__Data supplied__
━━━

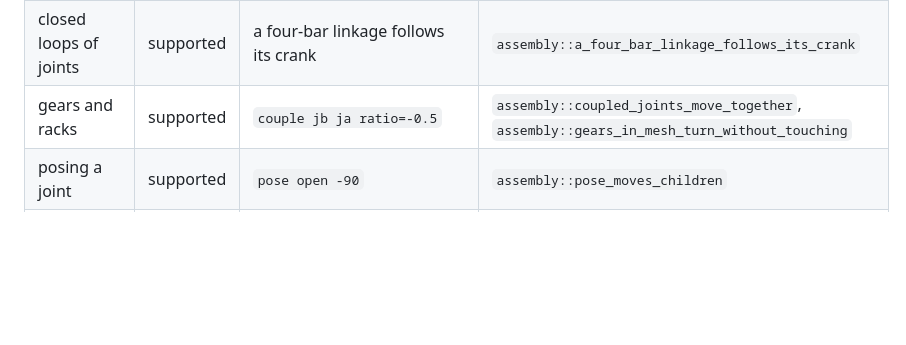
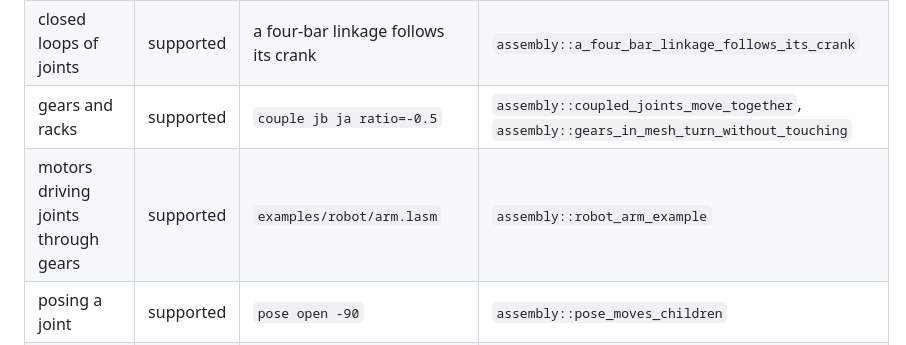
Before and after one commit to v0l/gcad, a Markdown page: docs/ops.md, the part around the change. Rendered like a GitHub page; blank space fills up the shorter version.

```diff
--- a/docs/ops.md
+++ b/docs/ops.md
@@ -179,6 +179,7 @@ Assemblies are `.lasm` files. They bring in the bodies of `.lcad` part files and
 | cylindrical joint | supported | a `turn` and a `slide` on one axis | `assembly::a_rod_turns_and_slides_on_one_axis` |
 | closed loops of joints | supported | a four-bar linkage follows its crank | `assembly::a_four_bar_linkage_follows_its_crank` |
 | gears and racks | supported | `couple jb ja ratio=-0.5` | `assembly::coupled_joints_move_together`, `assembly::gears_in_mesh_turn_without_touching` |
+| motors driving joints through gears | supported | `examples/robot/arm.lasm` | `assembly::robot_arm_example` |
 | posing a joint | supported | `pose open -90` | `assembly::pose_moves_children` |
 | check every pair of parts | supported | `interference none` | `assembly::clear_assembly`, `assembly::strict_interference_fails` |
 | pattern parts | supported | `pattern s1 holes=case.lid:screws.side`, `count=` `step=`/`angle=` | `assembly::pattern_copies_a_part_and_its_mates` |
```
Also changed, not shown: README.md (+9 -0 lines), docs/format.md (+6 -0 lines), docs/robot-arm.png (added), 12 other files.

━━━

Images in the data above are to be skipped. Retype all other material exactly.

__Written response__
Before and after one commit to v0l/gcad, a Markdown page: docs/ops.md, the part around the change. Rendered like a GitHub page; blank space fills up the shorter version.

```diff
--- a/docs/ops.md
+++ b/docs/ops.md
@@ -179,6 +179,7 @@ Assemblies are `.lasm` files. They bring in the bodies of `.lcad` part files and
 | cylindrical joint | supported | a `turn` and a `slide` on one axis | `assembly::a_rod_turns_and_slides_on_one_axis` |
 | closed loops of joints | supported | a four-bar linkage follows its crank | `assembly::a_four_bar_linkage_follows_its_crank` |
 | gears and racks | supported | `couple jb ja ratio=-0.5` | `assembly::coupled_joints_move_together`, `assembly::gears_in_mesh_turn_without_touching` |
+| motors driving joints through gears | supported | `examples/robot/arm.lasm` | `assembly::robot_arm_example` |
 | posing a joint | supported | `pose open -90` | `assembly::pose_moves_children` |
 | check every pair of parts | supported | `interference none` | `assembly::clear_assembly`, `assembly::strict_interference_fails` |
 | pattern parts | supported | `pattern s1 holes=case.lid:screws.side`, `count=` `step=`/`angle=` | `assembly::pattern_copies_a_part_and_its_mates` |
```
Also changed, not shown: README.md (+9 -0 lines), docs/format.md (+6 -0 lines), docs/robot-arm.png (added), 12 other files.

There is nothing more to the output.